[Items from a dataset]

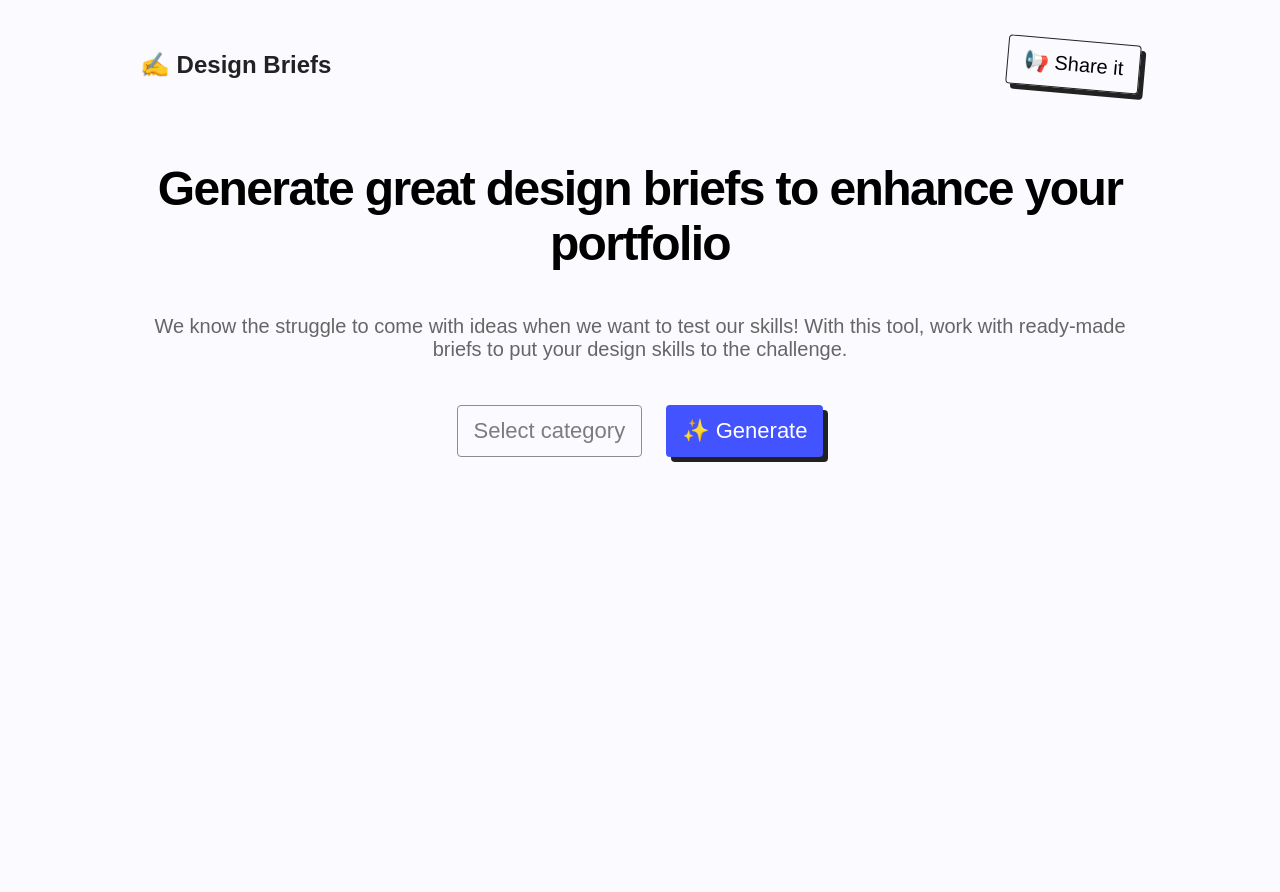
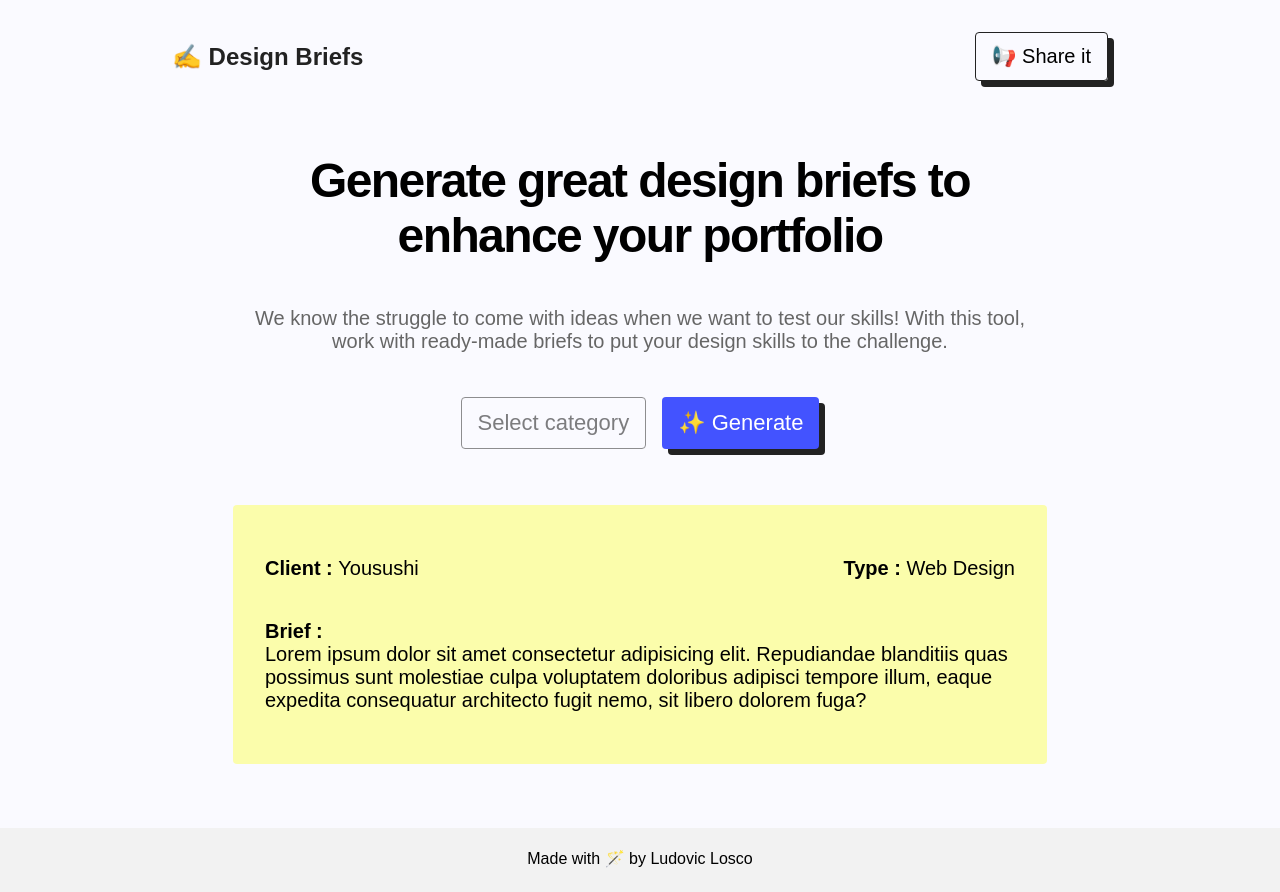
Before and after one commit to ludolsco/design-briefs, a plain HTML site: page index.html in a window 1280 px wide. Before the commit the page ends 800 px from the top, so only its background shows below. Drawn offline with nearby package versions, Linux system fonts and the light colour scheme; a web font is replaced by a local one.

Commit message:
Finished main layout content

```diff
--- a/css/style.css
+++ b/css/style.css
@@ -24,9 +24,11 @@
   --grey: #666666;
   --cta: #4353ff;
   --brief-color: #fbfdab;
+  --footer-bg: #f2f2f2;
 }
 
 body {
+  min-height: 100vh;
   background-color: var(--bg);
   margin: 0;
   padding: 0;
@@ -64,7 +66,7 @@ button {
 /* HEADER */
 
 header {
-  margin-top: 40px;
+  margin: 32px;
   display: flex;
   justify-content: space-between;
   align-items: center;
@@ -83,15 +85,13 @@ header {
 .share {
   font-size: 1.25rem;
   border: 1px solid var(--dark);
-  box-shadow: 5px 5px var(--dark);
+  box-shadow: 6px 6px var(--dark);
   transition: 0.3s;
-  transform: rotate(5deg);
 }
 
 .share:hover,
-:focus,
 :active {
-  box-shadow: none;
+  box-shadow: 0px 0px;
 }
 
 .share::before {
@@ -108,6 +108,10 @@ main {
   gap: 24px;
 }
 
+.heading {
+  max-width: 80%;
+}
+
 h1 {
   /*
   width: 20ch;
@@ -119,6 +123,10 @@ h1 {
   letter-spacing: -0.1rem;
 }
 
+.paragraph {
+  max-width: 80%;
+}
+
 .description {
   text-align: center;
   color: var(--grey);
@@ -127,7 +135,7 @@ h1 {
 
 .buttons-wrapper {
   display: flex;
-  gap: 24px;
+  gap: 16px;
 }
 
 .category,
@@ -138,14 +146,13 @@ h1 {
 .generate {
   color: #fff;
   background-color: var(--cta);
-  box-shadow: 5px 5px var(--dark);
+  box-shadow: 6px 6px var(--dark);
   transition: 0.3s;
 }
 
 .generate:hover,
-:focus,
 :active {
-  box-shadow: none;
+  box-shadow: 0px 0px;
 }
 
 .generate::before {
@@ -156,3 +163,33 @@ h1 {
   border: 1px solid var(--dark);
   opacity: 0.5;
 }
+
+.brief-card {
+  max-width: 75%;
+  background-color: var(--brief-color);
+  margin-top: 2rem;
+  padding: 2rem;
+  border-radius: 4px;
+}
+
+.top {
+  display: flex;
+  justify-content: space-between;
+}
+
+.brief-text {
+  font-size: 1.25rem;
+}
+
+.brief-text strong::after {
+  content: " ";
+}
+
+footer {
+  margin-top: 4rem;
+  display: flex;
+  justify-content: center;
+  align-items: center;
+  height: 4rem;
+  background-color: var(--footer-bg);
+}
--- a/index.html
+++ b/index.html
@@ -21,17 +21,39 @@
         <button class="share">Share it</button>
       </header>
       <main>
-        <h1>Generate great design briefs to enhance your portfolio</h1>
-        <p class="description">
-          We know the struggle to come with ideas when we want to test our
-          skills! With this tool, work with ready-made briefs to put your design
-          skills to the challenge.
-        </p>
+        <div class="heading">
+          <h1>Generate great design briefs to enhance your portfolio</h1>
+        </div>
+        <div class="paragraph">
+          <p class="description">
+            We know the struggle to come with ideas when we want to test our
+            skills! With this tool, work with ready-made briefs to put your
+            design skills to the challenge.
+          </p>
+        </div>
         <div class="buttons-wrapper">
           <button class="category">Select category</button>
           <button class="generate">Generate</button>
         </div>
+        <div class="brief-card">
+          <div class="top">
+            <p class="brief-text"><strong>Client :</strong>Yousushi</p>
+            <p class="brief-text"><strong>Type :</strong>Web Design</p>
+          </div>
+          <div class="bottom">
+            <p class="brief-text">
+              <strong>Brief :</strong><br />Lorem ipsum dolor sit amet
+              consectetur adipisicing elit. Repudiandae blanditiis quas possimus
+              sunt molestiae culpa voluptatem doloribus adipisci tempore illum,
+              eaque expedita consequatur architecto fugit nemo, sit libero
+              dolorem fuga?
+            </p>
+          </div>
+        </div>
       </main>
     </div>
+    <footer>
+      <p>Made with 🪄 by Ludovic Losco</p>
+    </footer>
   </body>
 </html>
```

DESCRIPTION OF THE TASK = Report every line in the data that holds "color", copying each one.

YOUR RESPONSE =
   --brief-color: #fbfdab;
   background-color: var(--bg);
   color: var(--grey);
   color: #fff;
   background-color: var(--cta);
+  background-color: var(--brief-color);
+  background-color: var(--footer-bg);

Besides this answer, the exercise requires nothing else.